▸ Supplied material
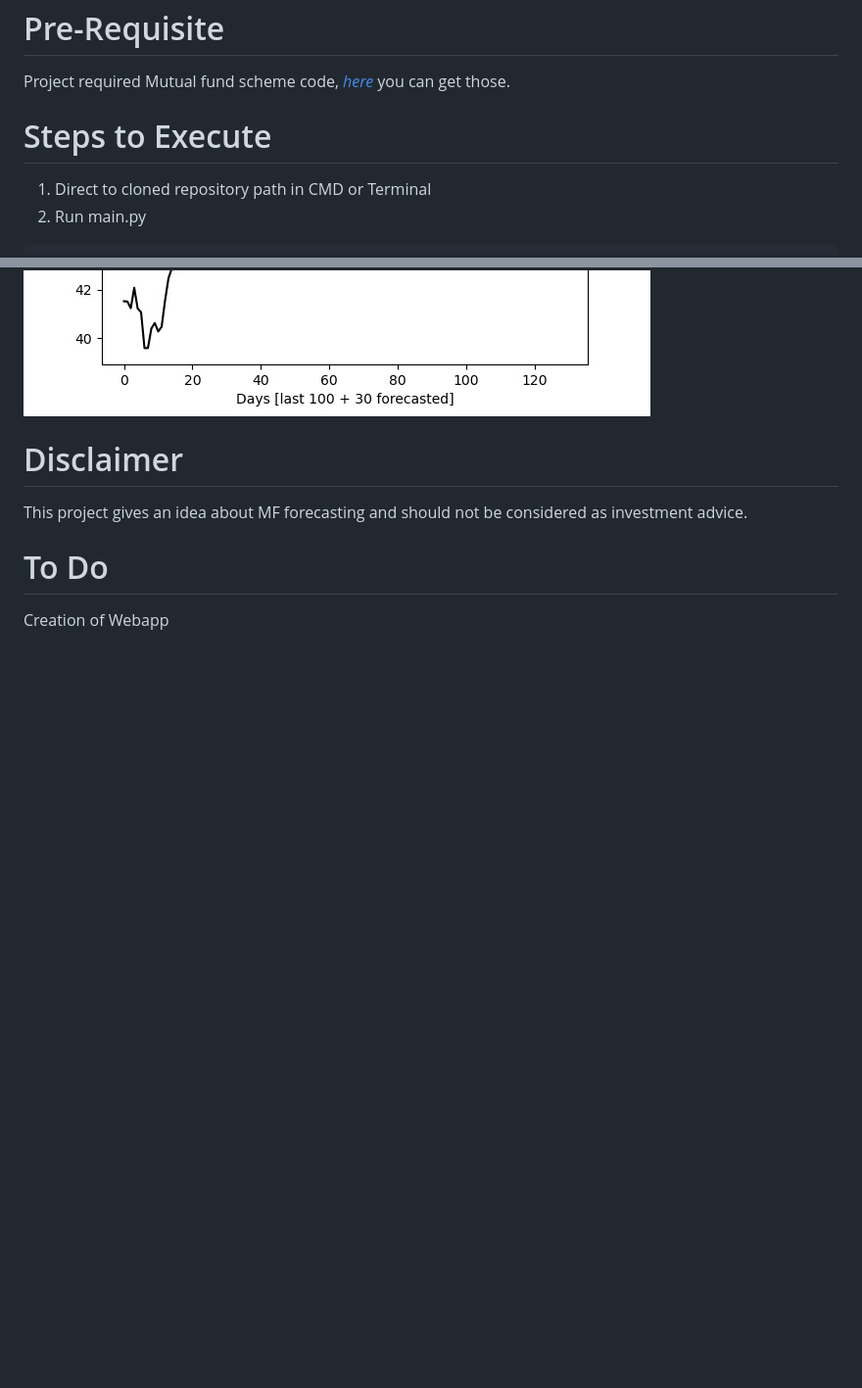
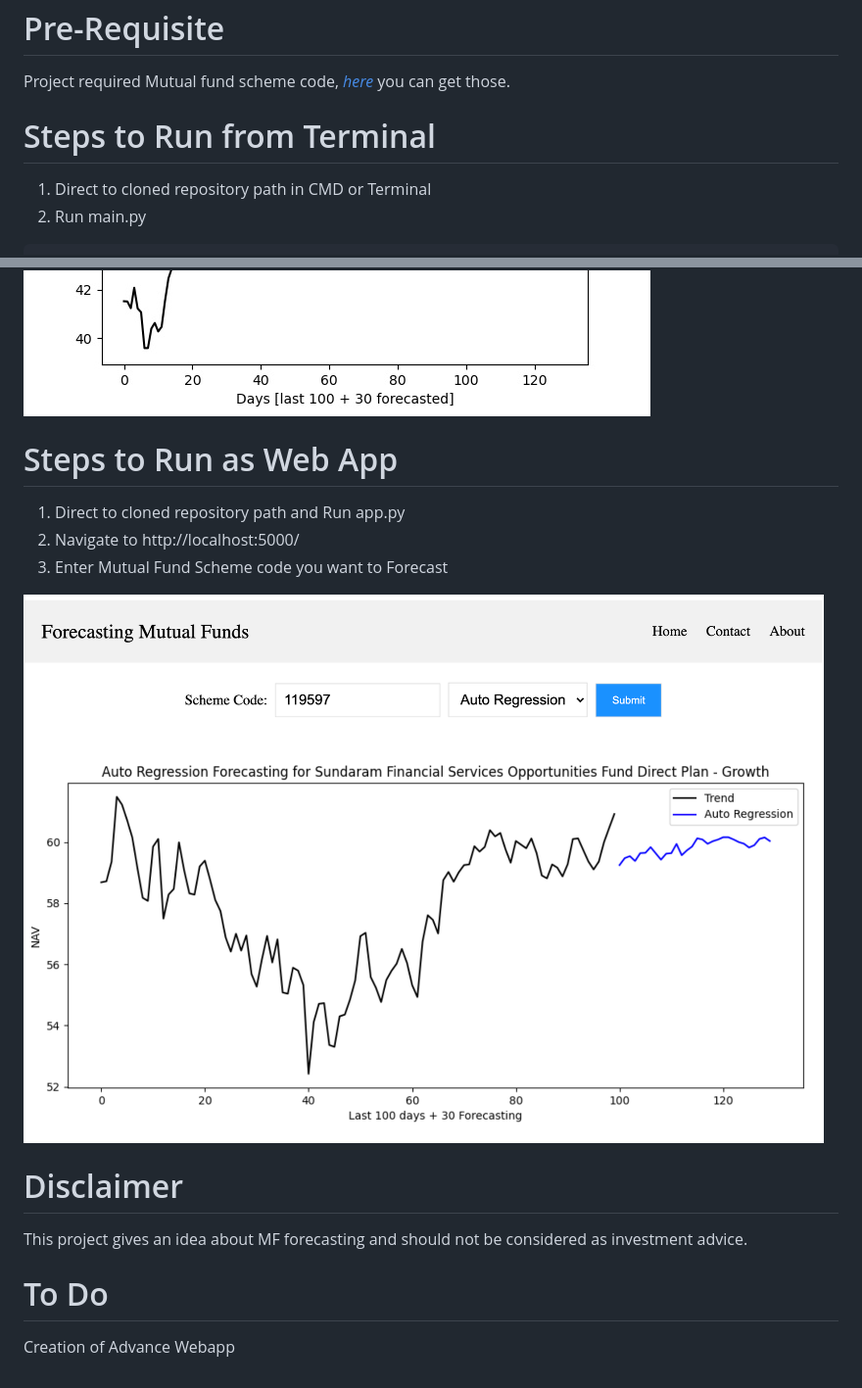
Before and after one commit to NayakwadiS/Forecasting_Mutual_Funds, a Markdown page: README.md, 2 parts joined by grey strips. Shown at 98% size. GitHub-like rendering; pictures changed too: images/web_app.jpg (added); blank space fills up the shorter version.

```diff
--- a/README.md
+++ b/README.md
@@ -26,7 +25,7 @@ Pre-Requisite
 Project required Mutual fund scheme code, *[here](https://raw.githubusercontent.com/NayakwadiS/mftool/master/Scheme_codes.txt)* you can get those.
 
 
-Steps to Execute
+Steps to Run from Terminal
 =================
 1. Direct to cloned repository path in CMD or Terminal
 2. Run main.py
@@ -43,6 +42,15 @@ Steps to Execute
 <img src="./images/forecasting_plot.jpg" >
 
 
+Steps to Run as Web App
+=================
+1. Direct to cloned repository path and Run app.py
+2. Navigate to http://localhost:5000/
+3. Enter Mutual Fund Scheme code you want to Forecast
+
+<img src="./images/web_app.jpg" >
+
+
 Disclaimer
 ================
 This project gives an idea about MF forecasting and should not be considered as investment advice.
@@ -50,4 +58,4 @@ This project gives an idea about MF forecasting and should not be considered as
 
 To Do
 ================
-Creation of Webapp
+Creation of Advance Webapp
```
Also changed, not shown: other parts of README.md (+0 -1 lines), 8 other files.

▸ Task objective
Omit the pictures, then copy out all the data exactly as it stands.

▸ Problem solution
Before and after one commit to NayakwadiS/Forecasting_Mutual_Funds, a Markdown page: README.md, 2 parts joined by grey strips. Shown at 98% size. GitHub-like rendering; pictures changed too: images/web_app.jpg (added); blank space fills up the shorter version.

```diff
--- a/README.md
+++ b/README.md
@@ -26,7 +25,7 @@ Pre-Requisite
 Project required Mutual fund scheme code, *[here](https://raw.githubusercontent.com/NayakwadiS/mftool/master/Scheme_codes.txt)* you can get those.
 
 
-Steps to Execute
+Steps to Run from Terminal
 =================
 1. Direct to cloned repository path in CMD or Terminal
 2. Run main.py
@@ -43,6 +42,15 @@ Steps to Execute
 <img src="./images/forecasting_plot.jpg" >
 
 
+Steps to Run as Web App
+=================
+1. Direct to cloned repository path and Run app.py
+2. Navigate to http://localhost:5000/
+3. Enter Mutual Fund Scheme code you want to Forecast
+
+<img src="./images/web_app.jpg" >
+
+
 Disclaimer
 ================
 This project gives an idea about MF forecasting and should not be considered as investment advice.
@@ -50,4 +58,4 @@ This project gives an idea about MF forecasting and should not be considered as
 
 To Do
 ================
-Creation of Webapp
+Creation of Advance Webapp
```
Also changed, not shown: other parts of README.md (+0 -1 lines), 8 other files.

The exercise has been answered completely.